If we’re not eating pasta, then all these meals are accompanied with rice, which I buy in 25-pound bags. Susie’s eaten so much rice over the last 25 years I’m waiting for her eyes to become slanted just like mine! 😉
I recently stumbled upon some “Thai Coconut Curry” flavor chicken broth I picked up on sale . I’m thinking about an opportunity to try it out. This broth may become a favored cooking liquid since I like both curry and coconut. (Whenever Blue Bell ice cream goes on sale, I try to pick up their Tropical Paradise flavor – coconut ice cream with crushed pineapple, macadamia nuts and coconut sauce.)
I limit home red meat consumption to about once every six weeks. Even in the Philippines, I didn’t eat much red meat; it was mostly chicken, pork and fish. My uncle’s convinced that my grandmother (his mother) lived to be over 100 because her diet was mainly fish, vegetables and rice. That’s a little too confining for me, especially considering the price of fish here compared to the Philippines. (While we had shrimp in the Philippines, it took a back seat to the Godzilla size prawns we had, which I rarely see here.)
I’m hoping our upcoming trip to Puerto Rico will give me some new cooking ideas. In Manila, one of my favorite dishes at home was Cuban Rice: seasoned ground beef surrounding rice which had literally been inverted from a cup with a fried egg on top of the rice. Surrounding the ground beef was fried bananas. Masarap!
I’d never seen this on the menu in a Cuban restaurant, only Picadillo which is similar but without the fried egg or bananas. I asked the owner of a local Cuban restaurant whether Cuban Rice was a real dish or… She assured me it was very Cuban but didn’t think it’d go over with Americans.
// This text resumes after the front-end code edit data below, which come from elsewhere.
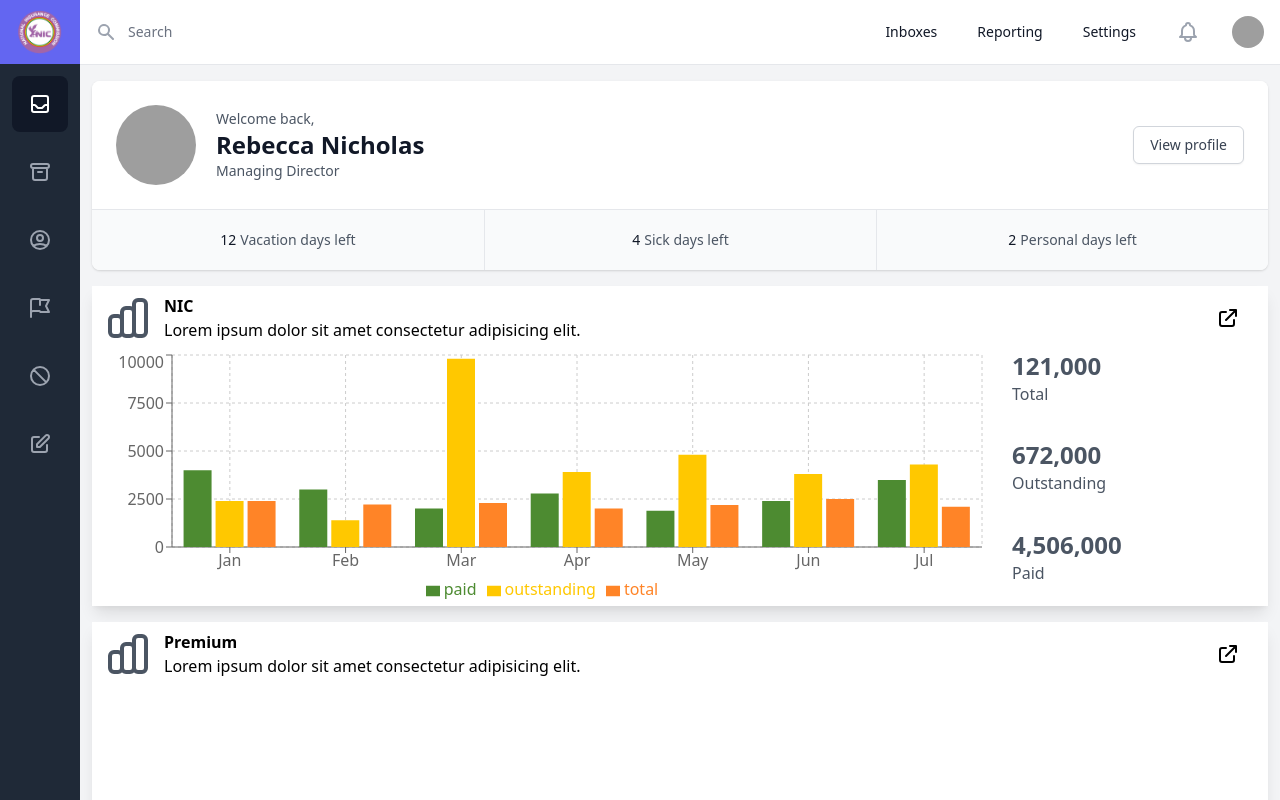
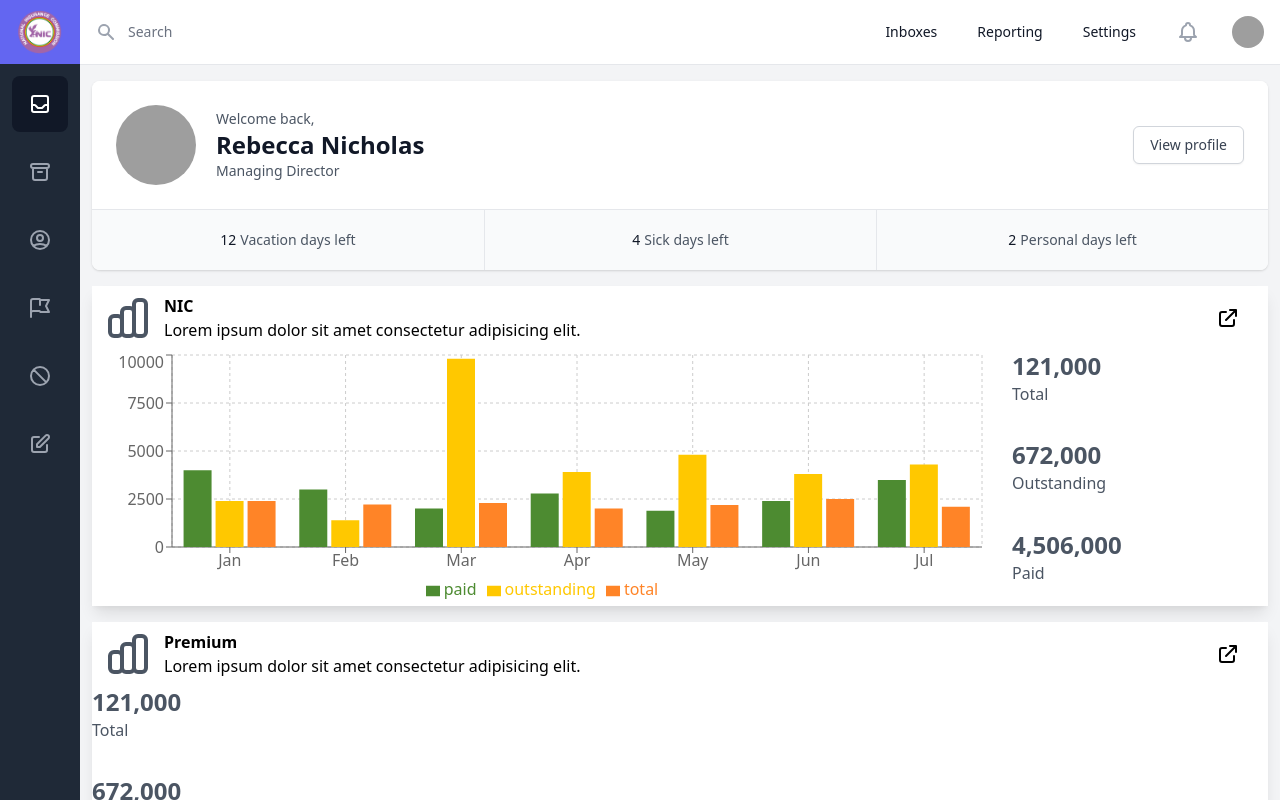
Before and after one commit to Khoby-790/template-nic, a React (Create React App) app: page / in a window 1280 px wide. Built offline with nearby package versions, Linux system fonts and the light colour scheme; grey boxes are pictures that could not be loaded.

Commit message:
--- Auto-Git Commit ---

```diff
--- a/src/pages/NewDashboard/sections/PremiumSection.tsx
+++ b/src/pages/NewDashboard/sections/PremiumSection.tsx
@@ -72,11 +72,30 @@ const PremiumSection = (props: Props) => {
                 </Link>
             </div>
             <div className="flex h-64">
-                <ResponsiveContainer width="100%" height="100%">
-                    <LineChart width={300} height={100} data={data}>
-                        <Line type="monotone" dataKey="pv" stroke="#8884d8" strokeWidth={2} />
-                    </LineChart>
-                </ResponsiveContainer>
+                <div className="flex">
+                    <div className="w-64 grid grid-cols-1 gap-y-3">
+                        <div className="flex flex-col">
+                            <span className="font-bold text-2xl text-gray-600">121,000</span>
+                            <span className="font-light text-gray-600">Total</span>
+                        </div>
+                        <div className="flex flex-col">
+                            <span className="font-bold text-2xl text-gray-600">672,000</span>
+                            <span className="font-light text-gray-600">Outstanding</span>
+                        </div>
+                        <div className="flex flex-col">
+                            <span className="font-bold text-2xl text-gray-600">4,506,000</span>
+                            <span className="font-light text-gray-600">Paid</span>
+                        </div>
+                    </div>
+                    <div className="flex-1">
+                        <ResponsiveContainer width="100%" height="100%">
+                            <LineChart width={300} height={100} data={data}>
+                                <Line type="monotone" dataKey="total" stroke="#8884d8" strokeWidth={2} />
+                            </LineChart>
+                        </ResponsiveContainer>
+                    </div>
+                </div>
+
             </div>
         </div>
     )
```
My problem with “American” food is that it is often bland. Food, like life, should be characterized by zest! All it takes is some spices and herbs…and you too will be saying: “masarap!”